POPSUGAR: What has it been like being at Comic-Con knowing you're representing such an important character like Black Panther?
Chadwick Boseman: I didn't quite know what to expect. I heard it was a lot of people, but when you see it —
PS: Could you see it?
CB: Yeah the lights won't allow you to see it all, but you definitely hear it. It's a powerful thing to see and hear people screaming your name and the character's name. Part of it is that I sort of stay removed from it. I went to the theaters to watch it.
PS: Did people know you were there?
CB: No. I snuck in. But you see that sense of responsibility after the fact that people have taken it home. Some people have seen the movie more than one time. I think the biggest thing yesterday was seeing the little kids with the masks on, and having their parents say "Tell him, tell him!" And they'll say something like, "You're my favorite character!" And it's not just black kids, it's white kids, Latino kids, Asian kids.
PS: So you've been able to connect with fans here at Comic-Con?
CB: Yeah, I feel like that's even more than the big response, it's those little interactions.
PS: Can you talk about what it was like on the Civil War set? Who was your favorite to work with?
CB: I showed up, and my first day I wasn't even working, I was just watching them do the scene where they're deciding whether or not they're going to sign up to allow themselves to be controlled. It was [Robert] Downey [Jr.], Don Cheadle, [Anthony] Mackie, Scarlett [Johansson], Paul Bettany – they're all in the same room – and it was like, "Wow, I'm gonna be in that in a couple days." You want to be in that place as an actor where you're with other actors like them. As far as fun, I think Downey is fun to watch, because he changes his performance so much from take to take. Mackie is a lot of energy as well, but everybody is so focused, everybody is at the top of their game.
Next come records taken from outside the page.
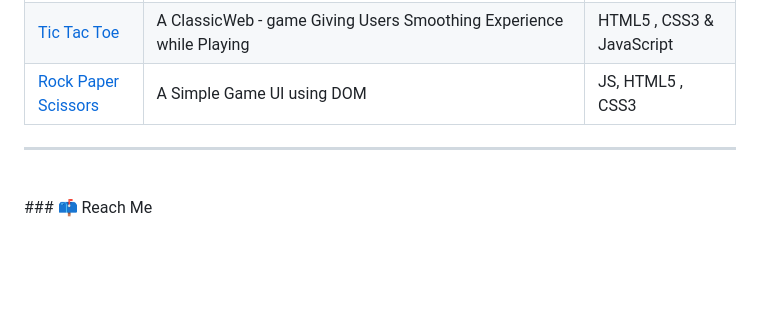
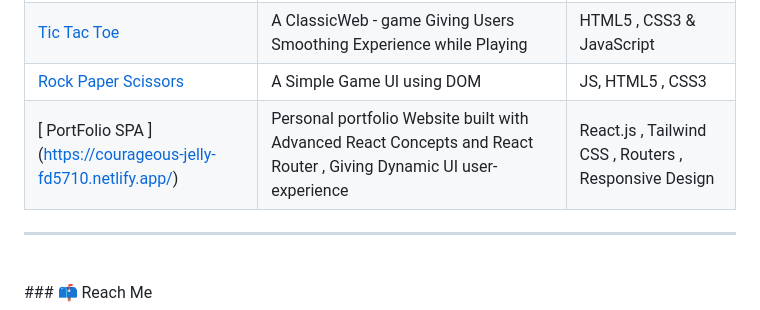
Before and after one commit to vikrant-1912/vikrant-1912, a Markdown page: README.md, the part around the change. Rendered like a GitHub page; blank space fills up the shorter version.

```diff
--- a/README.md
+++ b/README.md
@@ -53,6 +53,7 @@
 | [Amazon Clone](https://github.com/vikrant-1912/Amazon-clone-1) | One of the Major Project i.e E-commerce Frontend with Cart, product Modal, Login and Other Funtionalities Giving User a Rich-UI Experience  | HTML5 , CSS3 and JavaScript |
 | [Tic Tac Toe](https://github.com/vikrant-1912/tictactoe-GAME) |A  ClassicWeb - game Giving Users Smoothing Experience while Playing | HTML5 , CSS3 & JavaScript |
 | [Rock Paper Scissors](https://github.com/vikrant-1912/rockpaperscissor-GAME) | A Simple Game UI using DOM | JS, HTML5 , CSS3 |
+| [ PortFolio SPA ] (https://courageous-jelly-fd5710.netlify.app/) | Personal portfolio Website built with Advanced React Concepts and React Router , Giving Dynamic UI user-experience | React.js , Tailwind CSS , Routers , Responsive Design |
 
 ---
 
```
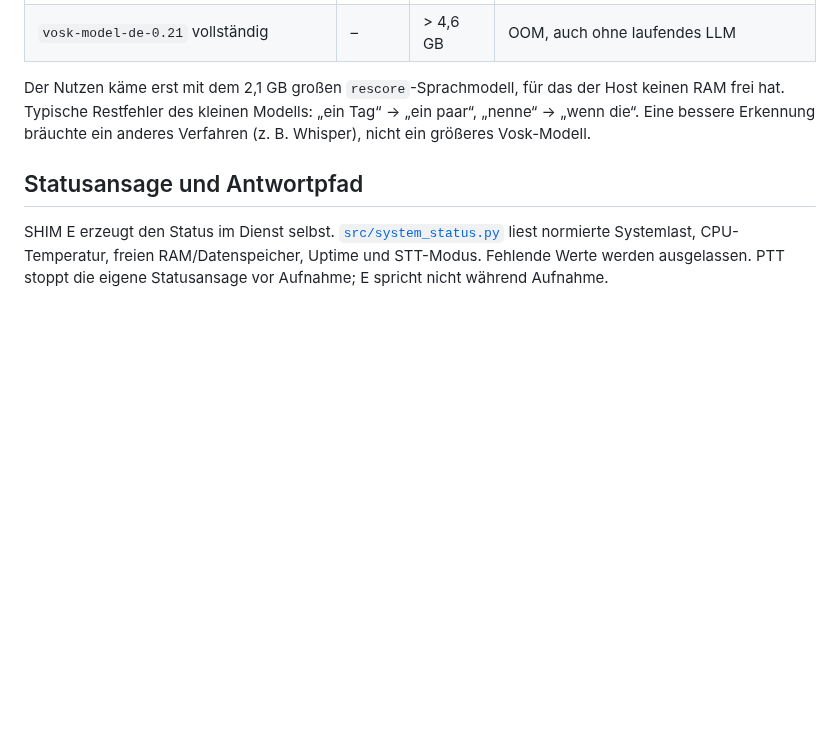
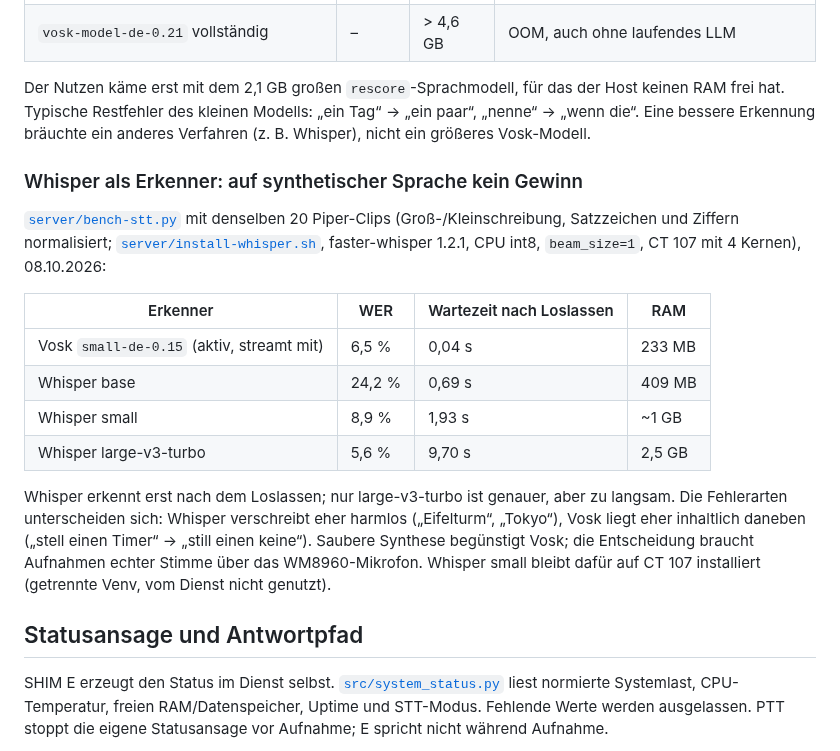
Before and after one commit to 0b-ivan/pi-voice-assistant, a Markdown page: docs/architecture.md, the part around the change. Rendered like a GitHub page; blank space fills up the shorter version.

Commit message:
docs: Whisper vs Vosk on synthetic speech (no gain yet)
Co-Authored-By: Claude Opus 5.5 <noreply@anthropic.com>

```diff
--- a/docs/architecture.md
+++ b/docs/architecture.md
@@ -95,6 +95,19 @@ Mit Qwen3 4B und ungültigem OpenRouter-Key: Serverzeit 2,5–3,9 s. `llama-serv
 
 Der Nutzen käme erst mit dem 2,1 GB großen `rescore`-Sprachmodell, für das der Host keinen RAM frei hat. Typische Restfehler des kleinen Modells: „ein Tag“ → „ein paar“, „nenne“ → „wenn die“. Eine bessere Erkennung bräuchte ein anderes Verfahren (z. B. Whisper), nicht ein größeres Vosk-Modell.
 
+### Whisper als Erkenner: auf synthetischer Sprache kein Gewinn
+
+[`server/bench-stt.py`](../server/bench-stt.py) mit denselben 20 Piper-Clips (Groß-/Kleinschreibung, Satzzeichen und Ziffern normalisiert; [`server/install-whisper.sh`](../server/install-whisper.sh), faster-whisper 1.2.1, CPU int8, `beam_size=1`, CT 107 mit 4 Kernen), 08.10.2026:
+
+| Erkenner | WER | Wartezeit nach Loslassen | RAM |
+|---|---|---|---|
+| Vosk `small-de-0.15` (aktiv, streamt mit) | 6,5 % | 0,04 s | 233 MB |
+| Whisper base | 24,2 % | 0,69 s | 409 MB |
+| Whisper small | 8,9 % | 1,93 s | ~1 GB |
+| Whisper large-v3-turbo | 5,6 % | 9,70 s | 2,5 GB |
+
+Whisper erkennt erst nach dem Loslassen; nur large-v3-turbo ist genauer, aber zu langsam. Die Fehlerarten unterscheiden sich: Whisper verschreibt eher harmlos („Eifelturm“, „Tokyo“), Vosk liegt eher inhaltlich daneben („stell einen Timer“ → „still einen keine“). Saubere Synthese begünstigt Vosk; die Entscheidung braucht Aufnahmen echter Stimme über das WM8960-Mikrofon. Whisper small bleibt dafür auf CT 107 installiert (getrennte Venv, vom Dienst nicht genutzt).
+
 ## Statusansage und Antwortpfad
 
 SHIM E erzeugt den Status im Dienst selbst. [`src/system_status.py`](../src/system_status.py) liest normierte Systemlast, CPU-Temperatur, freien RAM/Datenspeicher, Uptime und STT-Modus. Fehlende Werte werden ausgelassen. PTT stoppt die eigene Statusansage vor Aufnahme; E spricht nicht während Aufnahme.
```
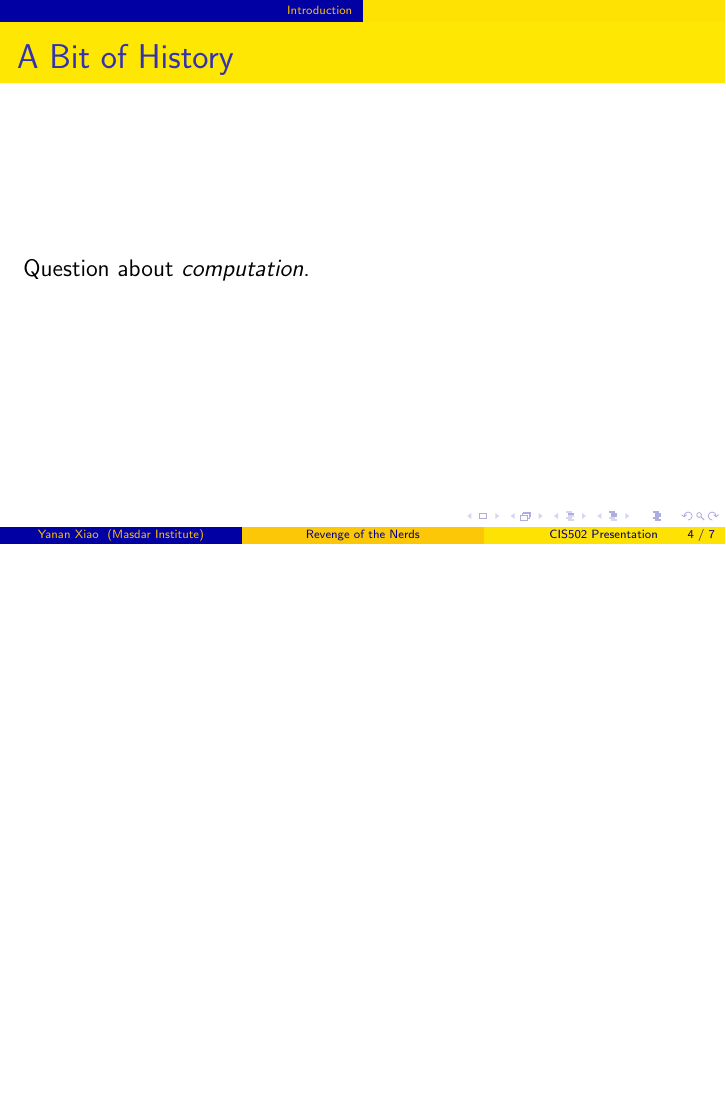
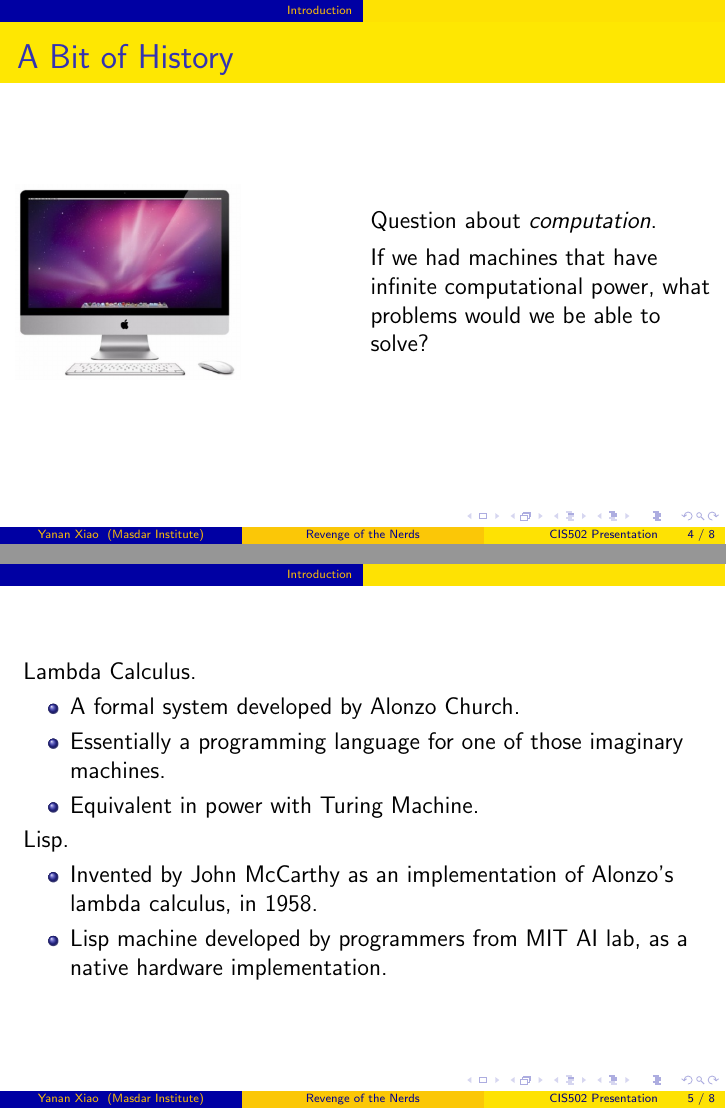
Before and after one commit to ProfessorX/CIS502, LaTeX slides (Presentation/FunctionalPro.tex): page 4 of 7 before the commit and pages 4 and 5 of 8 after it, the two joined at a grey line, the shorter picture padded with empty space. The pictures show the PDF file Presentation/FunctionalPro.pdf that the author committed with the source.

```diff
--- a/Presentation/FunctionalPro.tex
+++ b/Presentation/FunctionalPro.tex
@@ -37,9 +37,34 @@
 
 \begin{frame}
   \frametitle{A Bit of History}
-  Question about \emph{computation}. If we had machines that had
-  infinite computational power, what problems would we be able to
-  solve?
+  \begin{columns}
+    \begin{column}{0.5\textwidth}
+      \includegraphics[scale=0.3]{iMac-500}
+    \end{column}
+    \begin{column}{0.5\textwidth}
+      Question about \emph{computation}.\\[4pt]
+      If we had machines that have infinite computational power, what
+      problems would we be able to solve?
+    \end{column}
+  \end{columns}
+
+\end{frame}
+
+\begin{frame}
+  Lambda calculus.
+  \begin{itemize}
+  \item A formal system developed by Alonzo Church.
+  \item Essentially a programming language for one of those imaginary
+    machines.
+  \item Equivalent in power with Turing Machine.
+  \end{itemize}
+  Lisp.
+  \begin{itemize}
+  \item Invented by John McCarthy as an implementation of Alonzo's
+    lambda calculus, in 1958.
+  \item Lisp machine developed by programmers from MIT AI lab, as a
+    native hardware implementation.
+  \end{itemize}
 \end{frame}
 
 \section{Functional Programming at a Glimpse}
```
Also changed, not shown: Presentation/FunctionalPro.pdf, Presentation/iMac-500.jpg (added), 5 other files.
PS: When it comes to your costume, are there any specific nods to your character that you think are interesting?
CB: What I love about the costume is the potential to have things that are dangerous, that are good weapons, on every part. So the forearms have spikes on them, the elbows originally had spikes on them, obviously the claws, the Vibranium weave – that was obviously something from the comics. I think there will be a lot more to come that will be revealed. I like the fact that they didn't give it all away. They just did enough and they left it where a lot of the technology can still be revealed. There are some things about the mask that we're experimenting with and I like the fact that they're trying things. Because Wakanda is supposedly technologically advanced, there's room to change those things and adjust his suit, because he is advancing.
PS: Knowing that end-credits sequences have become a signature for Marvel, how did it feel when you found out Civil War's scene would be dedicated to Black Panther?
CB: It made me feel confident. They've been saying they were gonna do it and my purpose of this movie – part of it – was to further the storyline they already had. It felt like Black Panther was a strong character to do that third storyline, but it was also to introduce the character and make people be ready. The fact that they did that let me know that they thought he was strong enough.